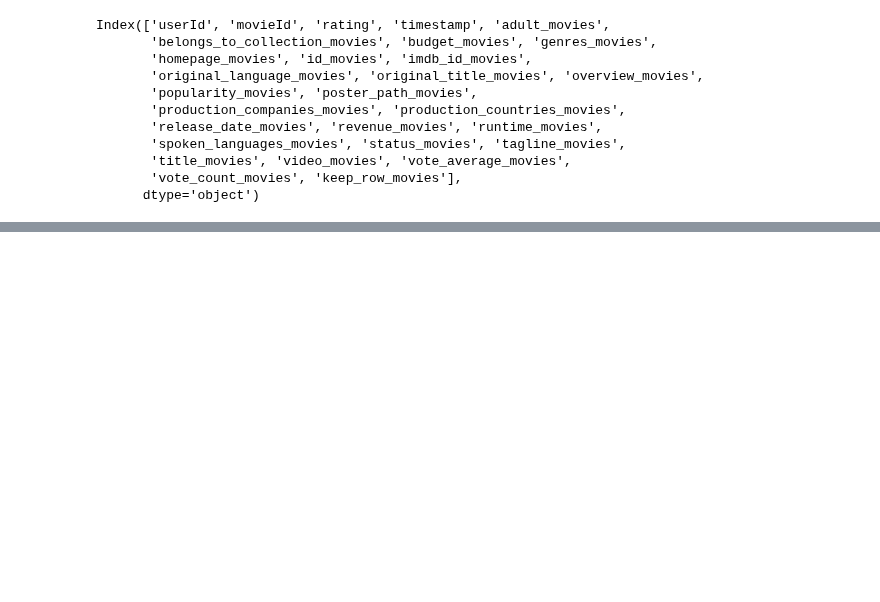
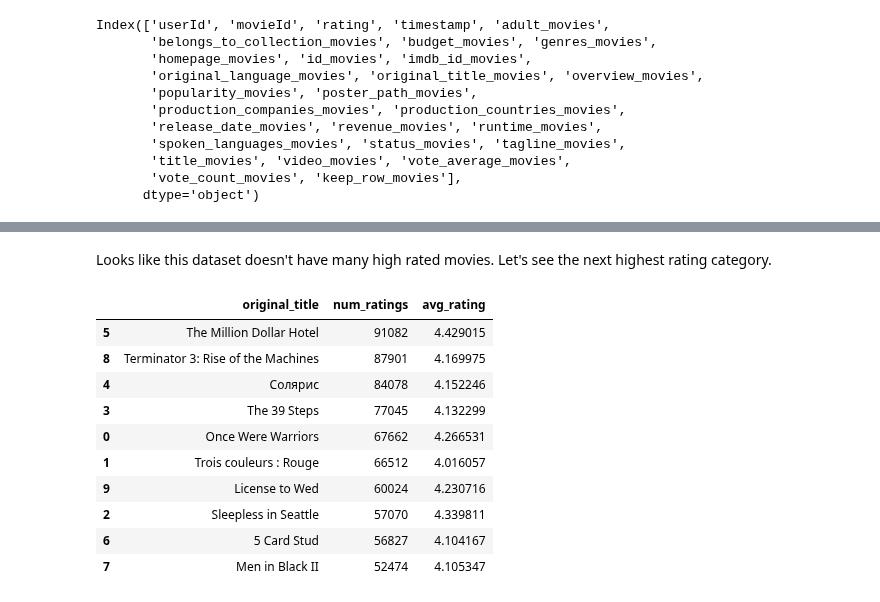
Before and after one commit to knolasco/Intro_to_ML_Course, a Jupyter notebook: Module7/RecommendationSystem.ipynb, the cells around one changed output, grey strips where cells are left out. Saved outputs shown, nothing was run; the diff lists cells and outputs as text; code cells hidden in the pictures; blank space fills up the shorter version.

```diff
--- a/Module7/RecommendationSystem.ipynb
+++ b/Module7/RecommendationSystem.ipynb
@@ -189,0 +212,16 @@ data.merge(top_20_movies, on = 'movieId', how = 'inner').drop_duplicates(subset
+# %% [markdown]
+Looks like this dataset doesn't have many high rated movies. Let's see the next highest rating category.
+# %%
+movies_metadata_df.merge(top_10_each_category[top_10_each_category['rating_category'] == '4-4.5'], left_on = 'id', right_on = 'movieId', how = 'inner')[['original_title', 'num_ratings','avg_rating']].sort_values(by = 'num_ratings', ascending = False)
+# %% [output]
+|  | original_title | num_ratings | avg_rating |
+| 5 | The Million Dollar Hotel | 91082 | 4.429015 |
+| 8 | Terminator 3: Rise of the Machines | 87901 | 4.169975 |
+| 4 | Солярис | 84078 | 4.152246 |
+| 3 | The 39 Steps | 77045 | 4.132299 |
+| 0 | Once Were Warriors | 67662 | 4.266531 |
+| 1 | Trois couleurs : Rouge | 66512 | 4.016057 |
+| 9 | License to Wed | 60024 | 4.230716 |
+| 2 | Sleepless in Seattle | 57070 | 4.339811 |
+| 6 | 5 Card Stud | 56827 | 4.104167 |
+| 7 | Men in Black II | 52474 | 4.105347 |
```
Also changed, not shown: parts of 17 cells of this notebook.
--
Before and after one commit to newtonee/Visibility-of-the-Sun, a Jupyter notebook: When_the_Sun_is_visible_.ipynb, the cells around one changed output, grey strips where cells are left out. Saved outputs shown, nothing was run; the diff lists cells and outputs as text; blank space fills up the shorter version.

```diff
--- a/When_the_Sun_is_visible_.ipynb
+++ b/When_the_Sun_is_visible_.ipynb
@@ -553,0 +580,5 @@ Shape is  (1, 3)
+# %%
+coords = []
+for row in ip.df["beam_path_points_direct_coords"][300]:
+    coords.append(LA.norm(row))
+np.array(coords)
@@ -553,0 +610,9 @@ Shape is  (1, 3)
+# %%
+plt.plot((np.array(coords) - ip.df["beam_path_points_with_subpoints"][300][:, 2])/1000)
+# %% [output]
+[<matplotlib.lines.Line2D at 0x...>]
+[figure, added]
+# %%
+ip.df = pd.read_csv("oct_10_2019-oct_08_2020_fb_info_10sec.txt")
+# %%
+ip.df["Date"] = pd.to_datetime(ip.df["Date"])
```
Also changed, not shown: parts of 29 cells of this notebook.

§ **Exercise details**
In the entries above, find every line with the word "parts" and list it.

§ **Response to this exercise**
Also changed, not shown: parts of 17 cells of this notebook.
Also changed, not shown: parts of 29 cells of this notebook.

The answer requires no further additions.